THE FIRST MOVE
September: The process begins with a 109-page circular to all ministries, departments, and autonomous bodies. They reply with details of funds they need the following fiscal year—be it for special projects to routine expenses. These are distilled to form the contours of the budget.
EAR TO THE GROUND
November: Finance Ministry officials begin consultations with stakeholders—industry associations, chambers of commerce, farmer groups and trade unions—at North Block on the Raisina Hill. The groups plead for tax breaks and fiscal incentives.
January: Focus shifts to the big picture. Final meetings are held with stakeholders, this time chaired by the finance minister himself. Plans are fine-tuned to the ruling party’s political leanings and its allies’ wishes.
QUARANTINE IN VALENTINE’S MONTH
February: Spring flowers bloom outside, but top officials of the Finance Ministry, experts, printing technicians and stenographers are quarantined at the North Block. For seven days, they are totally cut off from the outside world, including their families. Only the Finance Minister can visit them.
COUNTDOWN WITH BIG BROTHER
A team of the Intelligence Bureau officials, headed by a Joint Secretary, monitor people’s movements and phone calls, including of the five selected stenographers. The computers of these stenos are delinked from the National Informatics Centre (NIC) server to rule out the possibility of cyber-theft.
A powerful mobile phone jammer is installed inside North Block to block calls and prevent leakage of information.
THE SPRINT TO PRINT
The Finance Minister’s budget speech is the most closely guarded document. It is usually handed over to printers at midnight two days before the Budget is to be announced. This year that would mean the speech would probably be printed on Wednesday night.

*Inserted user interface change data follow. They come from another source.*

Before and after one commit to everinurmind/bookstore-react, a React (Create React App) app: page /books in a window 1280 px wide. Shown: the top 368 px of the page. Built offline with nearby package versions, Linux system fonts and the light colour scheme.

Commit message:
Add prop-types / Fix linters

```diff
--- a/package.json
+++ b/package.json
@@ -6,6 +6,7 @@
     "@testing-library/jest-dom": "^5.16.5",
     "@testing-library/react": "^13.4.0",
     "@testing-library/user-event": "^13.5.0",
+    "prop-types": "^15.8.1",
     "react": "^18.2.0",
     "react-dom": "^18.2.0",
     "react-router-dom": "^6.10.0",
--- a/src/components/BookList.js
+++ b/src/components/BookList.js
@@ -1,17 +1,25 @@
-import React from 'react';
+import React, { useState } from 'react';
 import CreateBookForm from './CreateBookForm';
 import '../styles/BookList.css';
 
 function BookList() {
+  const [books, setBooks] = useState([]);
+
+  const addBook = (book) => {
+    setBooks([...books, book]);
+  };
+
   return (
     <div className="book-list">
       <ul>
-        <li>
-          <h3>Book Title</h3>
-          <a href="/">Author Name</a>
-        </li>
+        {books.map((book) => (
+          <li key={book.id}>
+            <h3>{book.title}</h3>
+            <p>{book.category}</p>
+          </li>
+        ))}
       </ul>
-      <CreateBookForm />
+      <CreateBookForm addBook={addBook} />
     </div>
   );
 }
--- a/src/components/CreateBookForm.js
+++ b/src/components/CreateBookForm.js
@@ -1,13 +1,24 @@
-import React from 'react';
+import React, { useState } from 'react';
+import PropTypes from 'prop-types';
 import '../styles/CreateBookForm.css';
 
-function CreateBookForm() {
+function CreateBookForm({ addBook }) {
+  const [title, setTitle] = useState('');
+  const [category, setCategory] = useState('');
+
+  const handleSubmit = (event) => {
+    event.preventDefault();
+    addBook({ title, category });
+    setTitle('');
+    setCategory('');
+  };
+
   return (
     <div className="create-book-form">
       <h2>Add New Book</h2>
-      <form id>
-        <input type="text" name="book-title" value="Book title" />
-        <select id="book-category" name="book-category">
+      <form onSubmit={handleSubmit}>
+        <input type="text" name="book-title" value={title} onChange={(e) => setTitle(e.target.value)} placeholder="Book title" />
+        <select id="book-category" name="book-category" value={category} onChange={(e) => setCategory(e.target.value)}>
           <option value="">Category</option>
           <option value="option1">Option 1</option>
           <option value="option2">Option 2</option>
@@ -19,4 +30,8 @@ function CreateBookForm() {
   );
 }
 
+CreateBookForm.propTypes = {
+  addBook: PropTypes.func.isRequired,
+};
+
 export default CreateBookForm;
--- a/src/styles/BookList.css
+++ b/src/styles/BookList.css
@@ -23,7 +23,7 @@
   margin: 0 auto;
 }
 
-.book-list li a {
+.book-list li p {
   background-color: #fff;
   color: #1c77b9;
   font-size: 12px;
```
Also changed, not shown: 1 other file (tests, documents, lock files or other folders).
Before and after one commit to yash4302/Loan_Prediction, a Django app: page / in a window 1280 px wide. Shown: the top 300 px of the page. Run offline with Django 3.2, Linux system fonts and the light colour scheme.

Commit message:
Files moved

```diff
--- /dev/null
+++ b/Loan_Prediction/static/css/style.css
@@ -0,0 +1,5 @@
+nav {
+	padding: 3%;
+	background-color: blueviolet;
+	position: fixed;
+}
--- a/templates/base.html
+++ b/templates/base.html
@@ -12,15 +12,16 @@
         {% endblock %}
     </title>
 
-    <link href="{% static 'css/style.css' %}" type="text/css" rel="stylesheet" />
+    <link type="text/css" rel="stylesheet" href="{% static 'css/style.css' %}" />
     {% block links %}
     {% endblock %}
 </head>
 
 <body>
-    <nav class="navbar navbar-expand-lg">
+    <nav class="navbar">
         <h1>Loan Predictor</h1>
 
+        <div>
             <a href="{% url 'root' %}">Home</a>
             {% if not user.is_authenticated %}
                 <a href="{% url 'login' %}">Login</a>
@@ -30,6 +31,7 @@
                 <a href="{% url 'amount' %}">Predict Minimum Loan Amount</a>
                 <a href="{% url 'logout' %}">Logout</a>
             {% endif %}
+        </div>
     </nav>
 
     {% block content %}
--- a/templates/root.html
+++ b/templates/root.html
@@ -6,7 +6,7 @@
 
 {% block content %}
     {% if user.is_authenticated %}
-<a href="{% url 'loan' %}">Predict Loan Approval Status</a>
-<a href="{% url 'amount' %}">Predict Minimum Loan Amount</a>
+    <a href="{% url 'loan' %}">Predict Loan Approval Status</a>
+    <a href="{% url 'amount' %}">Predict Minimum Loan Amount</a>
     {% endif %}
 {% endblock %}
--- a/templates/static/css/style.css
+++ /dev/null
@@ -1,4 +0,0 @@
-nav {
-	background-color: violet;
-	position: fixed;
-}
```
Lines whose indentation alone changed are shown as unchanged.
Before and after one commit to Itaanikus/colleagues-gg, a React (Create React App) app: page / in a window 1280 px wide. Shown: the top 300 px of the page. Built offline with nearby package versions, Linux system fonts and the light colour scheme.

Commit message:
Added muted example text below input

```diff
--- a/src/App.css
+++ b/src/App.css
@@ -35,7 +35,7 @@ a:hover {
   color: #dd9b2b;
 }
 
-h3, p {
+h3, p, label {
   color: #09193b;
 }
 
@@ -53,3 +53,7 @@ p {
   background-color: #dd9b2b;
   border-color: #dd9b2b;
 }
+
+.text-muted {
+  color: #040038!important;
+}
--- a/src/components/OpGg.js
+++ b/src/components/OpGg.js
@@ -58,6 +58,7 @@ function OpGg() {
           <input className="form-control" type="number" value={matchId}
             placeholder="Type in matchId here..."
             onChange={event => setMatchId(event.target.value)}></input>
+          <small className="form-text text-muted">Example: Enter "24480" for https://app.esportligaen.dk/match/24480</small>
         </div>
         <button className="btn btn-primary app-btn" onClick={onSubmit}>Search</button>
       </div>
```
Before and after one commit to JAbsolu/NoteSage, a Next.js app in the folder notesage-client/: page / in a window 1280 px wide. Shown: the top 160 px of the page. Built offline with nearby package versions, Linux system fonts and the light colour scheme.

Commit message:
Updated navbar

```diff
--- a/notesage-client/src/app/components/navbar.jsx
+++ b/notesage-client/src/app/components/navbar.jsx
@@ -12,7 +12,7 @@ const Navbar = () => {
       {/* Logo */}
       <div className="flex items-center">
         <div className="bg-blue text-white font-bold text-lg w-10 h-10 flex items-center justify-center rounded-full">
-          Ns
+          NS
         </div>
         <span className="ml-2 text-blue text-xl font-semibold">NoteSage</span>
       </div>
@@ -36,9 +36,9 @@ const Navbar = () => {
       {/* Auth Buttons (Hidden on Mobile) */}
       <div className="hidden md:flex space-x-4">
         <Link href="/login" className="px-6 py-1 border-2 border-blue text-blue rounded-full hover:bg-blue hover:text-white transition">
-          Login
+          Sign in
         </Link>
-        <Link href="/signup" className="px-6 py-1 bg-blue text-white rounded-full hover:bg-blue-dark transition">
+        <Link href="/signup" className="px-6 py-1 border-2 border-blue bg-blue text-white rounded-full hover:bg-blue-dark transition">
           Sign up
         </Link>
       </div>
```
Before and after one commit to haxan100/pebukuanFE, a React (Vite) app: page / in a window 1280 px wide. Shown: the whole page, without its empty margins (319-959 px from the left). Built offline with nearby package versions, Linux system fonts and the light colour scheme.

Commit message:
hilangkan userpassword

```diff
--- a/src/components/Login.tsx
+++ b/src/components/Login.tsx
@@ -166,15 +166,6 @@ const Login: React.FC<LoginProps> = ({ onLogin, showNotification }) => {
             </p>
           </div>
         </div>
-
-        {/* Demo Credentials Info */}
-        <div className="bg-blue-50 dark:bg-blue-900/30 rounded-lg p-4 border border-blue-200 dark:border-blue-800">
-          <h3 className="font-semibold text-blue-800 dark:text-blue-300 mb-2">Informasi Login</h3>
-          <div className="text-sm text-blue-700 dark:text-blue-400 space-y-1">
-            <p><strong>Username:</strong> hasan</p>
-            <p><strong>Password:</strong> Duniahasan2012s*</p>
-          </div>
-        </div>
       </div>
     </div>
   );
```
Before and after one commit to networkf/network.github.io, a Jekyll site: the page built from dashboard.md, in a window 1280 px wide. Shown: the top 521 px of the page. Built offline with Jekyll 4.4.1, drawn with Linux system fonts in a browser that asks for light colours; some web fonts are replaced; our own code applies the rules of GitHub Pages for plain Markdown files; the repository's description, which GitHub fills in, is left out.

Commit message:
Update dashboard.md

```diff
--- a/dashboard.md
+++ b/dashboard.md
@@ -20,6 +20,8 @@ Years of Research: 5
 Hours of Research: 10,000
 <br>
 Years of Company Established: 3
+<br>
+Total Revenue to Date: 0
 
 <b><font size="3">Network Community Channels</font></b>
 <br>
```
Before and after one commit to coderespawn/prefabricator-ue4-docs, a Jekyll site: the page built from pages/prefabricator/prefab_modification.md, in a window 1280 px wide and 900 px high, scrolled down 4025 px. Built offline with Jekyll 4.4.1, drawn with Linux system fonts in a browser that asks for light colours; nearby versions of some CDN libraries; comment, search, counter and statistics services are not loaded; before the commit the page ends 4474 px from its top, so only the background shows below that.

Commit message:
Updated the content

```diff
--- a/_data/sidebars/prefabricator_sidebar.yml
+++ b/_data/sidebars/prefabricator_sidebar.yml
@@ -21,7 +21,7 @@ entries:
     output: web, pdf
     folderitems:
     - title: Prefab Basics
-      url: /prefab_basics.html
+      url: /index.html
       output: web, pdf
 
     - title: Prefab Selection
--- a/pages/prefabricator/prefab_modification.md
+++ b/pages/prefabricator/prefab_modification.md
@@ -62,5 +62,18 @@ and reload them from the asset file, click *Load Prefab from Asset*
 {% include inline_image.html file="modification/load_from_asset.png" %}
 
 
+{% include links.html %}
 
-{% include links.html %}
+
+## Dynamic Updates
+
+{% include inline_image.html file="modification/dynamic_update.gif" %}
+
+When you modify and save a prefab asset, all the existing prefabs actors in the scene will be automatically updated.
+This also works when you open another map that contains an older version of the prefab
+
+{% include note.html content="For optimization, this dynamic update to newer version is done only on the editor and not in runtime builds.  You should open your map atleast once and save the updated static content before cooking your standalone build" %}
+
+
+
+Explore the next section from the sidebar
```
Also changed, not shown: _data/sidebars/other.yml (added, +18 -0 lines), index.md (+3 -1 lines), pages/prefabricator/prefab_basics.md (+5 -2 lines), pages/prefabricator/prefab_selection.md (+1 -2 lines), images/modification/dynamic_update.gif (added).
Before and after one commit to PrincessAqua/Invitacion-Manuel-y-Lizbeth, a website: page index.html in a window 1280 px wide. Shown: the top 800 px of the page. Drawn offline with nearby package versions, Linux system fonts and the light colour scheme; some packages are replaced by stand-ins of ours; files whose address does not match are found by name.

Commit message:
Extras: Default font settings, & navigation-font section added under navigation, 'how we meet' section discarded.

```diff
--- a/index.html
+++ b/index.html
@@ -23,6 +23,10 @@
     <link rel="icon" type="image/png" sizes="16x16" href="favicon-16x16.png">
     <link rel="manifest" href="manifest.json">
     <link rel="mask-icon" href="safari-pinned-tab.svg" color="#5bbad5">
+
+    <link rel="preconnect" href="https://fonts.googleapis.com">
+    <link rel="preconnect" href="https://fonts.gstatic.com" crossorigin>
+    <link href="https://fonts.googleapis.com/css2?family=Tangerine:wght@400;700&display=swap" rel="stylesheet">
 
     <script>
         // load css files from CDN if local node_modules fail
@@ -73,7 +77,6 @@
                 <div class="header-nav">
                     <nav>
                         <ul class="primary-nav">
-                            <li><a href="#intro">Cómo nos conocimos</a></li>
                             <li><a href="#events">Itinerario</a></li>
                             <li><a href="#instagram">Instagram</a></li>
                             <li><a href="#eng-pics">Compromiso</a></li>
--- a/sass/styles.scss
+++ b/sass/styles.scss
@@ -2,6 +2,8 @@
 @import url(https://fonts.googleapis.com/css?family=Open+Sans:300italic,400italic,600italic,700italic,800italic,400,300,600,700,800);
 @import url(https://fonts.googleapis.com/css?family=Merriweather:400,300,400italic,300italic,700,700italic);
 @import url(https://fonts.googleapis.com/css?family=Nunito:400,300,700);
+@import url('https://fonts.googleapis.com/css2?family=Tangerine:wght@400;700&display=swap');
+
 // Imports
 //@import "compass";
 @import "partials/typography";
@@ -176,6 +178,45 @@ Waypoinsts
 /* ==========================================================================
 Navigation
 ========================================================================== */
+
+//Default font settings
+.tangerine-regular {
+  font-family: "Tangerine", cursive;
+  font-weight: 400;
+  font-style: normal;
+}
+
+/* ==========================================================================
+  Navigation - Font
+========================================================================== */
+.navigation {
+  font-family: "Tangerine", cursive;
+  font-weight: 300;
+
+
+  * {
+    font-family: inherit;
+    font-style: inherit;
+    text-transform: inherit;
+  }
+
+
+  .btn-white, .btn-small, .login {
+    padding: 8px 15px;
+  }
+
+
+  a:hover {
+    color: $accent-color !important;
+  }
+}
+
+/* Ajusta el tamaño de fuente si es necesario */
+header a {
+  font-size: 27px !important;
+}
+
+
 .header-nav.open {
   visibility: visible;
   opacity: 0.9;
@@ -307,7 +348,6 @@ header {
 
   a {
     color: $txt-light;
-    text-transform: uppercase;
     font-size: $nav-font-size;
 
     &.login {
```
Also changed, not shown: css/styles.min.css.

Initially, Budget papers were printed at Rashtrapati Bhawan. But in 1950, the Budget was leaked and the printing venue shifted to a press at Minto Road. Since 1980, the Budget has been printed in the basement of North Block.